  • It is Multi-Variant, since it models production, pressure and saturation as a function of all available data, including the seismic, if available.
  • It is empirical, since it does not start with any pre-conceived notions about our state of understanding of fluid flow in a given field. Instead, it relies on the field measurements in order to develop a version of the reservoir model.

Q: How fast is a TDM run?

A: Once, trained, history matched and validated, TDM has a small computational footprint. Each TDM run takes a few minutes (at most) while reservoir simulation model runs may take hours or days.

Q: What are the outputs of TDM?

A: Output of TDM is very much the same that are expected from a reservoir simulation model. They are pressure or rate profile at the well (depending on the operational constraints) or pressure and saturation distribution as a function of time (each time step) at each grid blocks in the simulation model. Please note that for pressure and saturation distribution, some measurements of static reservoir pressure and time-lapse saturations are required.

Q: Has TDM been tested in the field?

A: YES. TDMs have been successfully applied to fields in the United States, the Middle East, the Gulf of Mexico, and the North Sea.

Q: Has TDM been validated? How can such model be validated to make sure that it does accurately represent the asset that is being developed for?

A: YES. TDM has been validated. To validate such a new technology (and to debug some of its features to make sure how one can enhance its capabilities) the most common technique is as follows:

  1. Develop a reservoir model using a numerical simulator.
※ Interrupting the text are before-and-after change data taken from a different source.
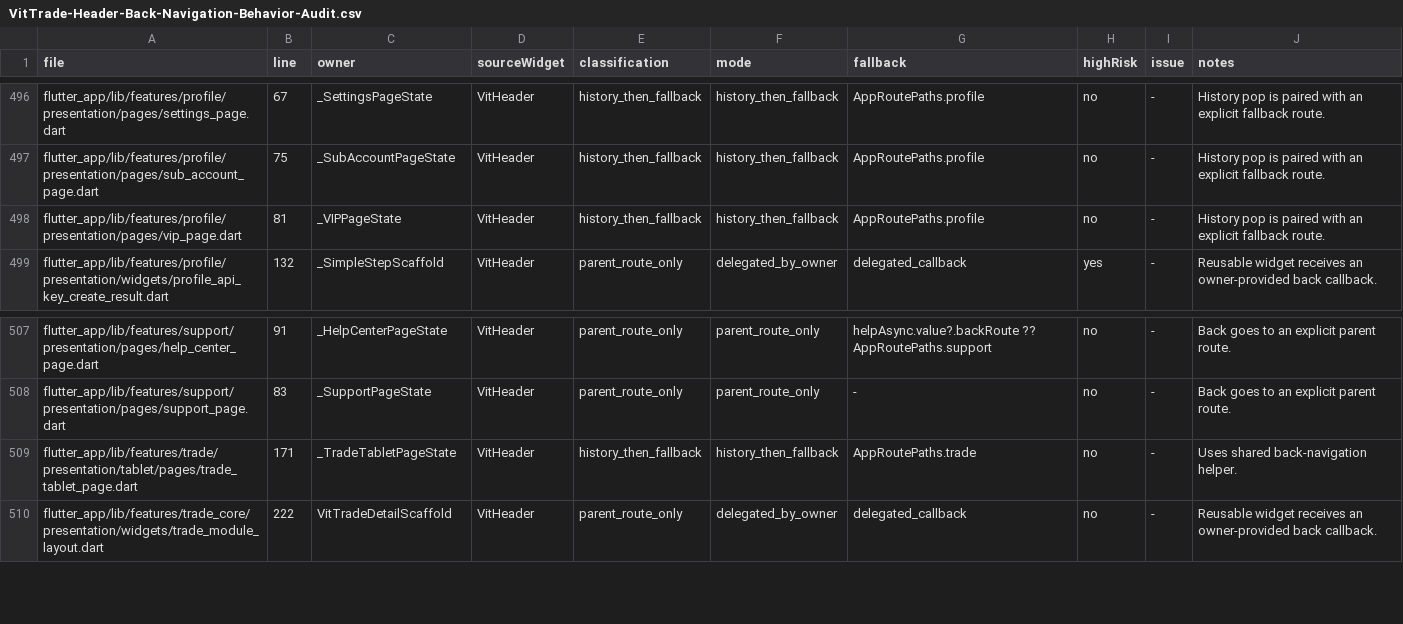
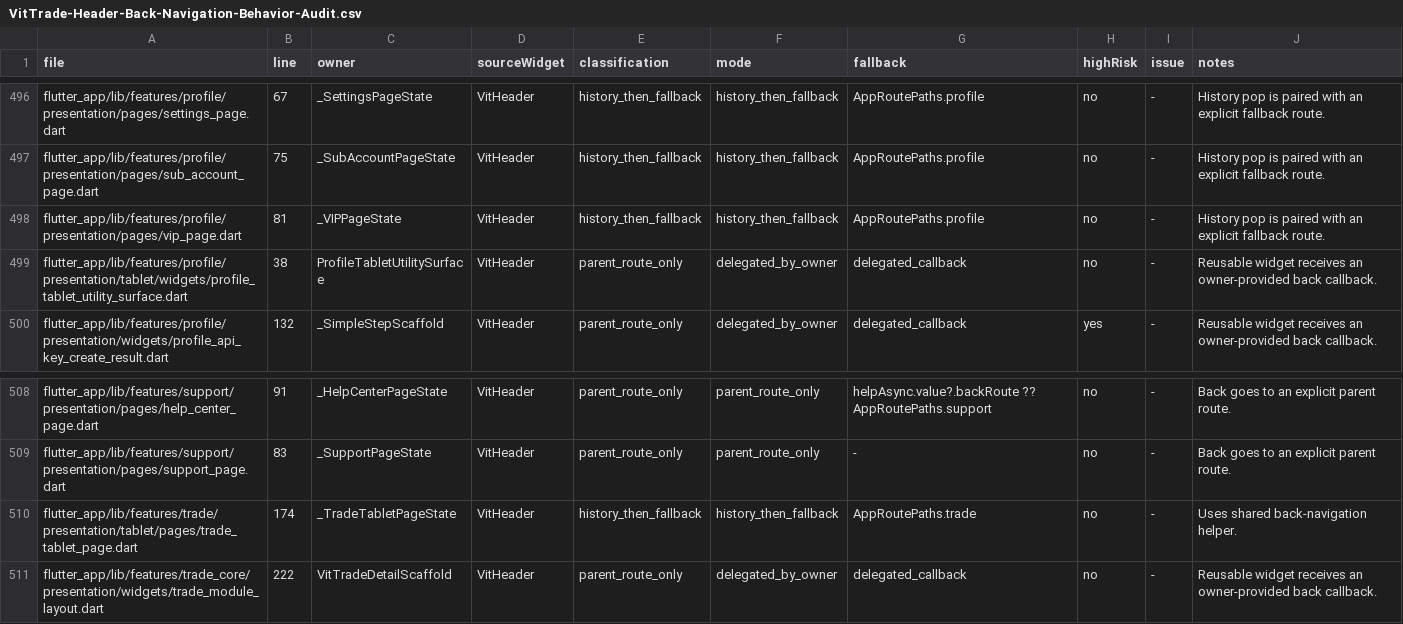
Before and after one commit to LonelyTraderBay/vittrade-flutter, a CSV file: docs/02_FLUTTER_MIGRATION/audits/VitTrade-Header-Back-Navigation-Behavior-Audit.csv, drawn as a sheet; only a part is shown, gaps mark what is left out.

```diff
--- a/docs/02_FLUTTER_MIGRATION/audits/VitTrade-Header-Back-Navigation-Behavior-Audit.csv
+++ b/docs/02_FLUTTER_MIGRATION/audits/VitTrade-Header-Back-Navigation-Behavior-Audit.csv
@@ -498,2 +498,3 @@ file,line,owner,sourceWidget,classification,mode,fallback,highRisk,issue,notes
 "flutter_app/lib/features/profile/presentation/pages/vip_page.dart","81","_VIPPageState","VitHeader","history_then_fallback","history_then_fallback","AppRoutePaths.profile","no","-","History pop is paired with an explicit fallback route."
+"flutter_app/lib/features/profile/presentation/tablet/widgets/profile_tablet_utility_surface.dart","38","ProfileTabletUtilitySurface","VitHeader","parent_route_only","delegated_by_owner","delegated_callback","no","-","Reusable widget receives an owner-provided back callback."
 "flutter_app/lib/features/profile/presentation/widgets/profile_api_key_create_result.dart","132","_SimpleStepScaffold","VitHeader","parent_route_only","delegated_by_owner","delegated_callback","yes","-","Reusable widget receives an owner-provided back callback."
@@ -508,3 +509,3 @@ file,line,owner,sourceWidget,classification,mode,fallback,highRisk,issue,notes
 "flutter_app/lib/features/support/presentation/pages/support_page.dart","83","_SupportPageState","VitHeader","parent_route_only","parent_route_only","-","no","-","Back goes to an explicit parent route."
-"flutter_app/lib/features/trade/presentation/tablet/pages/trade_tablet_page.dart","171","_TradeTabletPageState","VitHeader","history_then_fallback","history_then_fallback","AppRoutePaths.trade","no","-","Uses shared back-navigation helper."
+"flutter_app/lib/features/trade/presentation/tablet/pages/trade_tablet_page.dart","174","_TradeTabletPageState","VitHeader","history_then_fallback","history_then_fallback","AppRoutePaths.trade","no","-","Uses shared back-navigation helper."
 "flutter_app/lib/features/trade_core/presentation/widgets/trade_module_layout.dart","222","VitTradeDetailScaffold","VitHeader","parent_route_only","delegated_by_owner","delegated_callback","no","-","Reusable widget receives an owner-provided back callback."
```
Also changed, not shown: docs/02_FLUTTER_MIGRATION/audits/VitTrade-Page-Rhythm-Audit.csv, docs/02_FLUTTER_MIGRATION/audits/VitTrade-Page-Rhythm-Coverage-Matrix.csv, 22 other files.
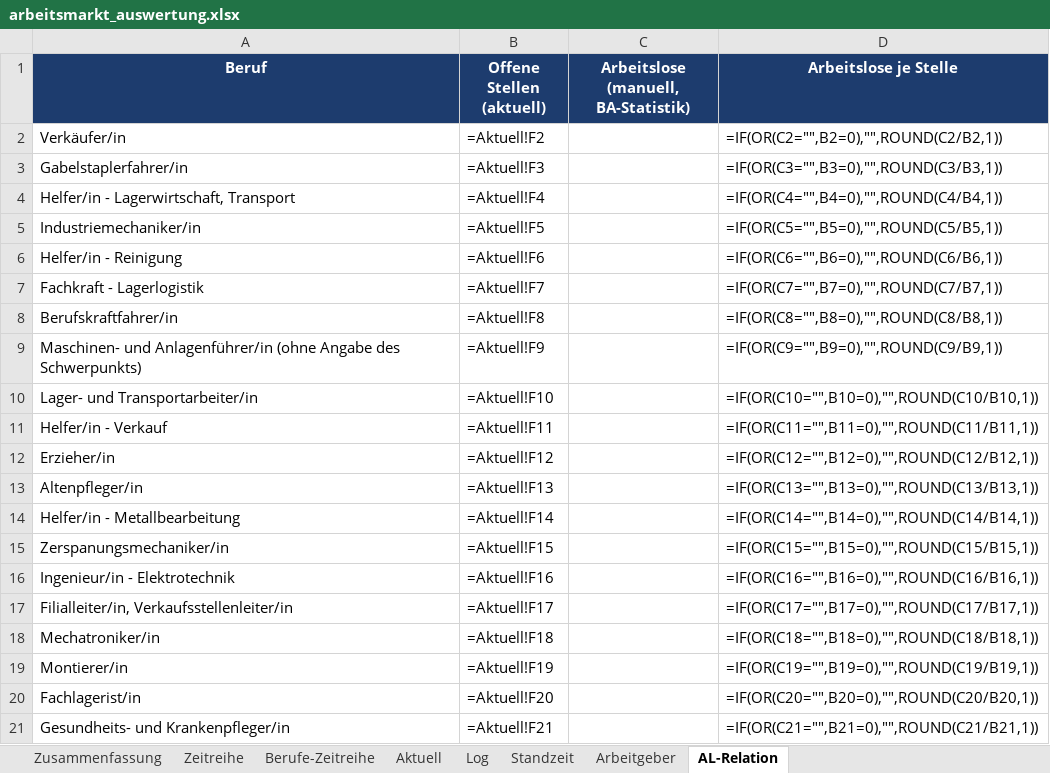
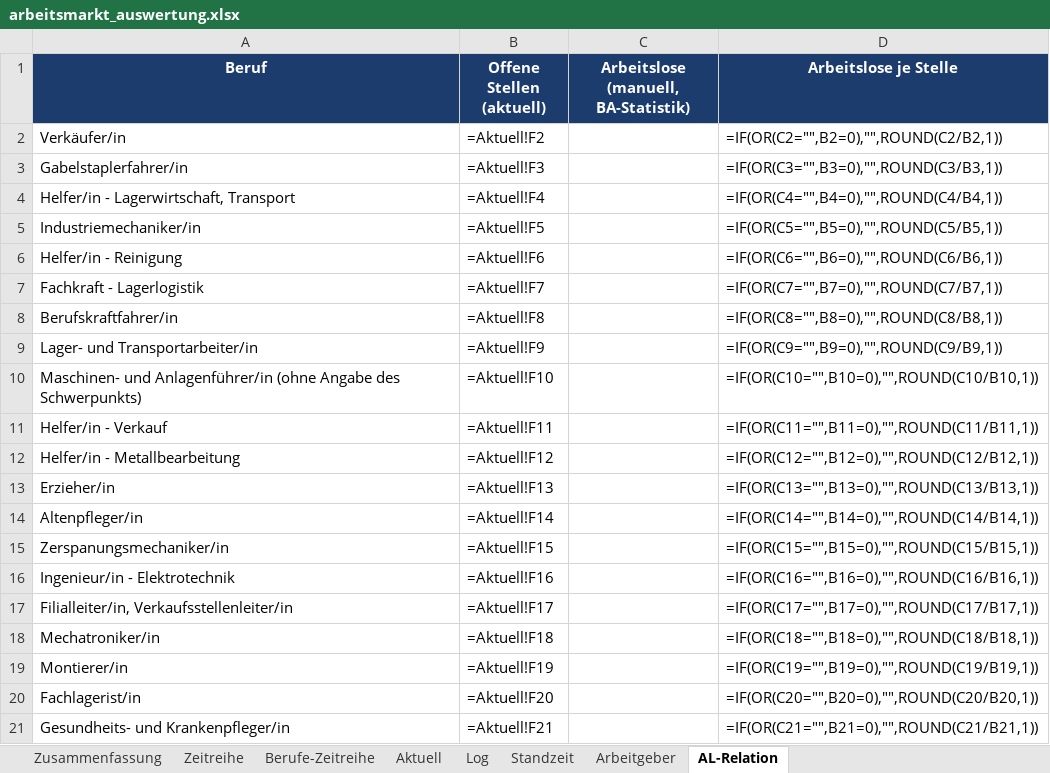
Before and after one commit to Penetrationpasi-hub/Jobs, an Excel workbook: arbeitsmarkt_auswertung.xlsx, sheet AL-Relation, drawn as a sheet; values as stored, in another font and other column widths than the file's, no borders; formulas without a stored value are shown as written; removed rows and columns are numbered as before the commit, all else as after; the diff names each change by its address in the sheet, - before the commit and + after, or states it on an @@ line.

```diff
--- a/arbeitsmarkt_auswertung.xlsx (sheet AL-Relation)
+++ b/arbeitsmarkt_auswertung.xlsx (sheet AL-Relation)
-row 9: Maschinen- und Anlagenführer/in (ohne Angabe des Schwerpunkts) | =Aktuell!F9 |  | =IF(OR(C9="",B9=0),"",ROUND(C9/B9,1))
-B9 (Offene Stellen (aktuell)): =Aktuell!F10
+B9 (Offene Stellen (aktuell)): =Aktuell!F9
-D9 (Arbeitslose je Stelle): =IF(OR(C10="",B10=0),"",ROUND(C10/B10,1))
+D9 (Arbeitslose je Stelle): =IF(OR(C9="",B9=0),"",ROUND(C9/B9,1))
+row 10: Maschinen- und Anlagenführer/in (ohne Angabe des Schwerpunkts) | =Aktuell!F10 |  | =IF(OR(C10="",B10=0),"",ROUND(C10/B10,1))
+row 12: Helfer/in - Metallbearbeitung | =Aktuell!F12 |  | =IF(OR(C12="",B12=0),"",ROUND(C12/B12,1))
-B13 (Offene Stellen (aktuell)): =Aktuell!F12
+B13 (Offene Stellen (aktuell)): =Aktuell!F13
-D13 (Arbeitslose je Stelle): =IF(OR(C12="",B12=0),"",ROUND(C12/B12,1))
+D13 (Arbeitslose je Stelle): =IF(OR(C13="",B13=0),"",ROUND(C13/B13,1))
-B14 (Offene Stellen (aktuell)): =Aktuell!F13
+B14 (Offene Stellen (aktuell)): =Aktuell!F14
-D14 (Arbeitslose je Stelle): =IF(OR(C13="",B13=0),"",ROUND(C13/B13,1))
+D14 (Arbeitslose je Stelle): =IF(OR(C14="",B14=0),"",ROUND(C14/B14,1))
-row 14: Helfer/in - Metallbearbeitung | =Aktuell!F14 |  | =IF(OR(C14="",B14=0),"",ROUND(C14/B14,1))
```
Also changed, not shown: sheet Log, sheet Aktuell, sheet Standzeit, sheet Arbeitgeber, sheet Berufe-Zeitreihe, sheet Zeitreihe, 1 more sheet, 3 other files.
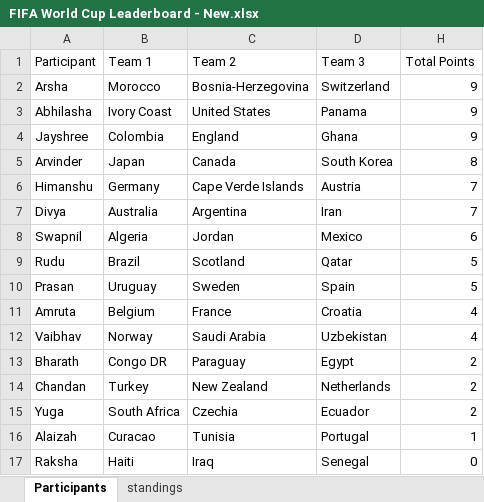
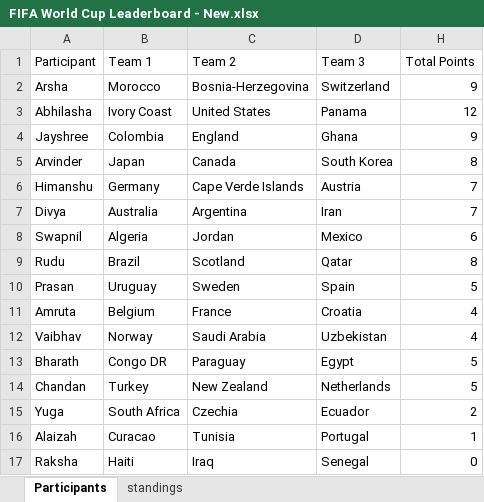
Before and after one commit to vaibhavktiwari260783/FIFAWC2026, an Excel workbook: FIFA World Cup Leaderboard - New.xlsx, sheet Participants, drawn as a sheet; values as stored, in another font and other column widths than the file's, no borders; the diff names each change by its address in the sheet, - before the commit and + after, or states it on an @@ line.

```diff
--- a/FIFA World Cup Leaderboard - New.xlsx (sheet Participants)
+++ b/FIFA World Cup Leaderboard - New.xlsx (sheet Participants)
-H3 (Total Points): 9
+H3 (Total Points): 12
-H9 (Total Points): 5
+H9 (Total Points): 8
-H13:H14 (Total Points): 2
+H13:H14 (Total Points): 5
```
Also changed, not shown: sheet standings, hidden cells.
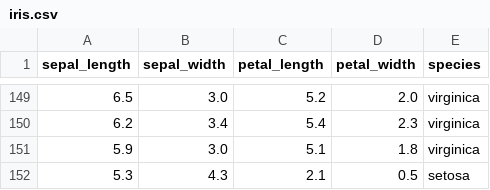
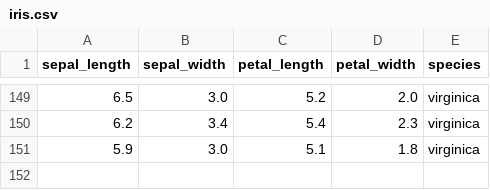
Before and after one commit to Doblepe/Django_API_REST, a CSV file: media/iris.csv, drawn as a sheet; only a part is shown, gaps mark what is left out; the diff names each change by its address in the sheet, - before the commit and + after, or states it on an @@ line.

```diff
--- a/media/iris.csv
+++ b/media/iris.csv
-row 152: 5.3 | 4.3 | 2.1 | 0.5 | setosa
```
Also changed, not shown: 9 other files.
Include in the model all complexities that you wish to test the TDM on.
  2. Use the numerical model and generate the type of data that is usually available from an asset.
  3. Add some noise to the data (since data from the field is hardly ever as clean as you can get from a numerical model).
  4. Use the TDM workflow and the data from the numerical model and build a Top-Down Model for the asset.
  5. Test the TDM and see if you can predict some of the features of the asset that was incorporated in the numerical model, such as production profile in some future time, Production from a new well that is drilled after the model is completed, optimum injection of water to increase production, etc.

Q: What is the science and technology behind TDM?

A: Artificial Intelligence and Data Mining is the technology behind TDM. Specifically; the main science behind TDM is a proprietary implementation and integration of fuzzy set theory and artificial neural networks that resulted from more than two decades of research and development.

Q: What are some of the limitations of TDM?

A: TDM cannot be developed for green fields (new fields). If the main mechanism of the production changes after the development of TDM, it cannot predict those behaviors, for example, a TDM that is developed before a water flooding process has been initiated, cannot predict what would happen if water flooding is implemented in the field.

Q: What are other applications and uses of TDM?

A: Top-Down Model has as many uses as any reservoir model can have. It can be a used as a tool for Master Development Plan, any type of production optimization such as identification of optimum infill drilling locations, optimizing water flooding, gas injection, etc.